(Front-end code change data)
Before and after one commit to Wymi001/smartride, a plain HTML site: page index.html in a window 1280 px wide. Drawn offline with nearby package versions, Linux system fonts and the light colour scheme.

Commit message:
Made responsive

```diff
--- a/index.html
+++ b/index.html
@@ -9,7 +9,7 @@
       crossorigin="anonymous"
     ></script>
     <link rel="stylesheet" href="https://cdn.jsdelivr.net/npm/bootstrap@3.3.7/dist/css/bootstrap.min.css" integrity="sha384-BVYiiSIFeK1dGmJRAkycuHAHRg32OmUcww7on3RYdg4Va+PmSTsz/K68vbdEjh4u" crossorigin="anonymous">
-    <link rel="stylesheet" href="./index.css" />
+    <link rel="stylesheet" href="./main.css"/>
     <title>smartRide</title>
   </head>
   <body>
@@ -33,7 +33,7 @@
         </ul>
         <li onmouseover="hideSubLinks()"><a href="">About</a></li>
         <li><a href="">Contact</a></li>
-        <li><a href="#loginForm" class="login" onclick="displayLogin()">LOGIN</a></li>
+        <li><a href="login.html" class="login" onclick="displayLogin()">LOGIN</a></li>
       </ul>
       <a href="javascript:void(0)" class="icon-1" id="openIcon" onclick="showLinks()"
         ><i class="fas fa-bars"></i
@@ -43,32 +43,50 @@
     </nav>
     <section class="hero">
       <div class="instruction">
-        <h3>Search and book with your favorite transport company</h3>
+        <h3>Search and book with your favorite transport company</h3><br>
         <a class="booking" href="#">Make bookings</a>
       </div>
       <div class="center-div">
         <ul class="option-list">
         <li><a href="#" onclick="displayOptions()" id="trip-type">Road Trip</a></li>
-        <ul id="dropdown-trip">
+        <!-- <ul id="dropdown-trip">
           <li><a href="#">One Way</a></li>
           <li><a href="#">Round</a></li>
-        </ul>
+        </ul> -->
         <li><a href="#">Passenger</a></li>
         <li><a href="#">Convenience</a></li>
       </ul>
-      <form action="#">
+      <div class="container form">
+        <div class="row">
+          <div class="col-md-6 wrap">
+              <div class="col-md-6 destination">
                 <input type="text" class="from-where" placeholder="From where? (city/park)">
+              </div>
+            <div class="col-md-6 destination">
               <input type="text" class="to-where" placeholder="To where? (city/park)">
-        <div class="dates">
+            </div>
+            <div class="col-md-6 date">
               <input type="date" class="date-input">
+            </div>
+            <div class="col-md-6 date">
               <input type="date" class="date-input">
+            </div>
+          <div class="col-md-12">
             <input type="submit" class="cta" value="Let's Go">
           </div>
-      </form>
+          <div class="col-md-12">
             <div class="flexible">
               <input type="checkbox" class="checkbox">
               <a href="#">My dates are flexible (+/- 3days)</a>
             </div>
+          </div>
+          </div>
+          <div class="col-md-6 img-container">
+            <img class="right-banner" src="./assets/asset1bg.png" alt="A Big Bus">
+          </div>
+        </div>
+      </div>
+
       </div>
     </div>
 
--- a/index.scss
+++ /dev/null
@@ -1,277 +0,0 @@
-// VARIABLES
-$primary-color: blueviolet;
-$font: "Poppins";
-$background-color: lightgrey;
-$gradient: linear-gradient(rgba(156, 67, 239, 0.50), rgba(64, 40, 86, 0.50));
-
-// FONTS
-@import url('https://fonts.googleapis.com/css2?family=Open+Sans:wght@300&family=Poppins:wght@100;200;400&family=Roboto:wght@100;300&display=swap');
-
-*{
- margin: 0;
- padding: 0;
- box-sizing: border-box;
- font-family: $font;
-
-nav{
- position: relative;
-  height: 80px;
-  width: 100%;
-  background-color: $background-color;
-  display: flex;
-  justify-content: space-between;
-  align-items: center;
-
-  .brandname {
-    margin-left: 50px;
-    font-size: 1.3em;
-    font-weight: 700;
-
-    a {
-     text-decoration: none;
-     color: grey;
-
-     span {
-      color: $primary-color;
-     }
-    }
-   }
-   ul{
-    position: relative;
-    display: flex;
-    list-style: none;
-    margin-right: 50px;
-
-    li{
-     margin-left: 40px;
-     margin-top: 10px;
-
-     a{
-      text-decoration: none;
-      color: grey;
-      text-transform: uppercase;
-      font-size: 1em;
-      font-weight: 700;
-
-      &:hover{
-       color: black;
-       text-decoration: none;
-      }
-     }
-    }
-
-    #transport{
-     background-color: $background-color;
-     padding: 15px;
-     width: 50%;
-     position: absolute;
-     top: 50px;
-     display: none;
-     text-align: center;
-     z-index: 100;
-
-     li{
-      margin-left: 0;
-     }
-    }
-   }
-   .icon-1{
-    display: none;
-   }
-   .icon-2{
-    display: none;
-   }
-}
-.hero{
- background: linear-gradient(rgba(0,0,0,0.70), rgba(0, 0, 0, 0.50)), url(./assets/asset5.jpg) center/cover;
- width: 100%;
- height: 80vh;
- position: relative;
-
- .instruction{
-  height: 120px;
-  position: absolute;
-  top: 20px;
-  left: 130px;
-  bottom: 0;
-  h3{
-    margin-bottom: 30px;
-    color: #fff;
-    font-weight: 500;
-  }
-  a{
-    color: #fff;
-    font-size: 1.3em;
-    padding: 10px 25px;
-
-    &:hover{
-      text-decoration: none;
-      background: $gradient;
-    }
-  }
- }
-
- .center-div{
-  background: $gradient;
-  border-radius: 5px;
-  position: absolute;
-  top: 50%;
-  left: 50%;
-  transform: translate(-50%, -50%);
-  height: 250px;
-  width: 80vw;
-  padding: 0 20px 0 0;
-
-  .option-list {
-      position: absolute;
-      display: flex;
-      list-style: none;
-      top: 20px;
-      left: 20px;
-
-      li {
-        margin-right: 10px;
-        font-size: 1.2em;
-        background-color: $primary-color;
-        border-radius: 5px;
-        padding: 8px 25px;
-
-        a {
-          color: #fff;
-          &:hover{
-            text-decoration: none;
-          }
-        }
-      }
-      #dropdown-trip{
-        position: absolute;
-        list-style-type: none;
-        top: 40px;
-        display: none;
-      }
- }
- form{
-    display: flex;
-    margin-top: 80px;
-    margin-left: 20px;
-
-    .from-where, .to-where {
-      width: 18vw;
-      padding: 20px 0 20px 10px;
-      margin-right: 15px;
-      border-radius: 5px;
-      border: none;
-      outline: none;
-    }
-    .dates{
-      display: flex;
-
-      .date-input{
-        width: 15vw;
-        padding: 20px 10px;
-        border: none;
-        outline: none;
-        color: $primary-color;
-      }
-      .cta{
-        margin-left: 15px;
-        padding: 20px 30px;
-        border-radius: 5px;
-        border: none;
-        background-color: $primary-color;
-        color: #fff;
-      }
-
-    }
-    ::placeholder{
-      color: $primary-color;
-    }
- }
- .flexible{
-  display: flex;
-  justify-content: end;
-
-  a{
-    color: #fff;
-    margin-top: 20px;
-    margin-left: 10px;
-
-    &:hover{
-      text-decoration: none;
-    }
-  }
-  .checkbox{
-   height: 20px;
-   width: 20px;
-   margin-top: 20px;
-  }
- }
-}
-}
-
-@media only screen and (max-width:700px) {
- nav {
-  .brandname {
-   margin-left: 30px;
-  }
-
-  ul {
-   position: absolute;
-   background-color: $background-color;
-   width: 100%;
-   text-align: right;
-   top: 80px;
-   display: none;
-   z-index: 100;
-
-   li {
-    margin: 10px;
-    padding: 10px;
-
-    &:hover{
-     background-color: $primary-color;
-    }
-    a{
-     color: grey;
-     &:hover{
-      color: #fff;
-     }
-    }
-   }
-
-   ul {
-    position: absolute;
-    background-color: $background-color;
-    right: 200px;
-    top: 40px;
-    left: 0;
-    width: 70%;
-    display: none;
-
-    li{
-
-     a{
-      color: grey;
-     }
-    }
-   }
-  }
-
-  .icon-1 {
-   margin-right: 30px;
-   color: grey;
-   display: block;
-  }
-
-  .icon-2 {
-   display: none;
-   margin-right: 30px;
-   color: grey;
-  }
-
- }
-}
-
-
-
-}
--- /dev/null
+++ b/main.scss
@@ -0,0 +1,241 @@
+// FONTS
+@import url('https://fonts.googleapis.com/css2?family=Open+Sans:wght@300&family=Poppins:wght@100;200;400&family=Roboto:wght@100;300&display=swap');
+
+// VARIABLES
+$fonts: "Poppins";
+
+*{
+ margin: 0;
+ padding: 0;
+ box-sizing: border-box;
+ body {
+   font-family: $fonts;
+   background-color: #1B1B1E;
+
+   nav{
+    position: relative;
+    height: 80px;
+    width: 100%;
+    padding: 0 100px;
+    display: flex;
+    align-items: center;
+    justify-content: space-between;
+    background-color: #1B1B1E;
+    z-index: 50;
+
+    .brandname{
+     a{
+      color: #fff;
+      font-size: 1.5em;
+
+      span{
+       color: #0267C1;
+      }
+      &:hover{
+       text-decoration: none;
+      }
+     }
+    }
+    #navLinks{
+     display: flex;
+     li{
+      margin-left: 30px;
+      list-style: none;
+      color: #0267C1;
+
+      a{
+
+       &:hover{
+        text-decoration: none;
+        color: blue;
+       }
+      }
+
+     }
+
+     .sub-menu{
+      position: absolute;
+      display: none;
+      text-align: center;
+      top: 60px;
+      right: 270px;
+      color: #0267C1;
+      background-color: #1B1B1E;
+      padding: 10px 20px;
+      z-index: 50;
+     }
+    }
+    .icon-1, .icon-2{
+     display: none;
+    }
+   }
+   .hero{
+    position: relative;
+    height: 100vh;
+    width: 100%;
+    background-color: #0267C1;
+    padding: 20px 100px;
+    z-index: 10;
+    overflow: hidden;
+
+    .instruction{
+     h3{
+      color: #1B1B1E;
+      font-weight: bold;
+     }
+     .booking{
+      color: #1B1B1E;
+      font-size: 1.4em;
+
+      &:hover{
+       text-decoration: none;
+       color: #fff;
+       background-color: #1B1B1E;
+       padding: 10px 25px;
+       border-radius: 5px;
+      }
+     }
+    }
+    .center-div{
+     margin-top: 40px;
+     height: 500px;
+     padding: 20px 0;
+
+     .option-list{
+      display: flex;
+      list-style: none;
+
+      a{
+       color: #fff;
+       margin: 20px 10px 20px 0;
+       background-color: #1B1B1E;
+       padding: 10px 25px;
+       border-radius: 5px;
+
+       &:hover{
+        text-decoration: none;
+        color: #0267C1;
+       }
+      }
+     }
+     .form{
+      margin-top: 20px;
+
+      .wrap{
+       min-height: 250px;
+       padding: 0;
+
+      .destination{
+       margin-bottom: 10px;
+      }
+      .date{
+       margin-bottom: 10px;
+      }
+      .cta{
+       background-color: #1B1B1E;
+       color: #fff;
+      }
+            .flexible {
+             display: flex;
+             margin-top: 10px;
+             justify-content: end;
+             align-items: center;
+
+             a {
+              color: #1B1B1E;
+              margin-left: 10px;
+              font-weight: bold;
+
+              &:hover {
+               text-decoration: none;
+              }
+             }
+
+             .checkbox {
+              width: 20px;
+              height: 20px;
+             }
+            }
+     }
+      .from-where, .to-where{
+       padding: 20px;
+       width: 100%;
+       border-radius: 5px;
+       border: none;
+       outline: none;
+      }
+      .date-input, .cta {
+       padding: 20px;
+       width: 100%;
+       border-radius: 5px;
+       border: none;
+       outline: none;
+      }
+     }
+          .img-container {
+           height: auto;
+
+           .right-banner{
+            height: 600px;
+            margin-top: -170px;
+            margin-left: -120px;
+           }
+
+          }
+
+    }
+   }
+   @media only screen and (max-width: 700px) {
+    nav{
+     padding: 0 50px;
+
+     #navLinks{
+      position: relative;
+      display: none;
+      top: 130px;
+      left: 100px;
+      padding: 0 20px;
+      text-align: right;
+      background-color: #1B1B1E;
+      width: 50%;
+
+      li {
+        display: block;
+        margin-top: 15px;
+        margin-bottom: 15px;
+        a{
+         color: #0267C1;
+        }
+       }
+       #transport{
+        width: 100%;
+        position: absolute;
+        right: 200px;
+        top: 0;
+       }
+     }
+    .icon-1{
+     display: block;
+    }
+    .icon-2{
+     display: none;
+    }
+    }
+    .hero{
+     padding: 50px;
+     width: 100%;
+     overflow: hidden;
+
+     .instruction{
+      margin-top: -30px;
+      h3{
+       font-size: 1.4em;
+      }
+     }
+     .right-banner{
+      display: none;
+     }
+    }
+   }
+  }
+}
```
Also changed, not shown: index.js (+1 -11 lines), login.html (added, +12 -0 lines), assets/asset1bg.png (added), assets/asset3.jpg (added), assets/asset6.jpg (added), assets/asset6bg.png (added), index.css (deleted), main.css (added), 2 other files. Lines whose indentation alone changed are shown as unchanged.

[WHAT THE TASK ASKS]
Show every line above in which the word "input" occurs.

[TASK ANSWER]
                 <input type="text" class="from-where" placeholder="From where? (city/park)">
               <input type="text" class="to-where" placeholder="To where? (city/park)">
               <input type="date" class="date-input">
               <input type="date" class="date-input">
             <input type="submit" class="cta" value="Let's Go">
               <input type="checkbox" class="checkbox">
-      .date-input{
+      .date-input, .cta {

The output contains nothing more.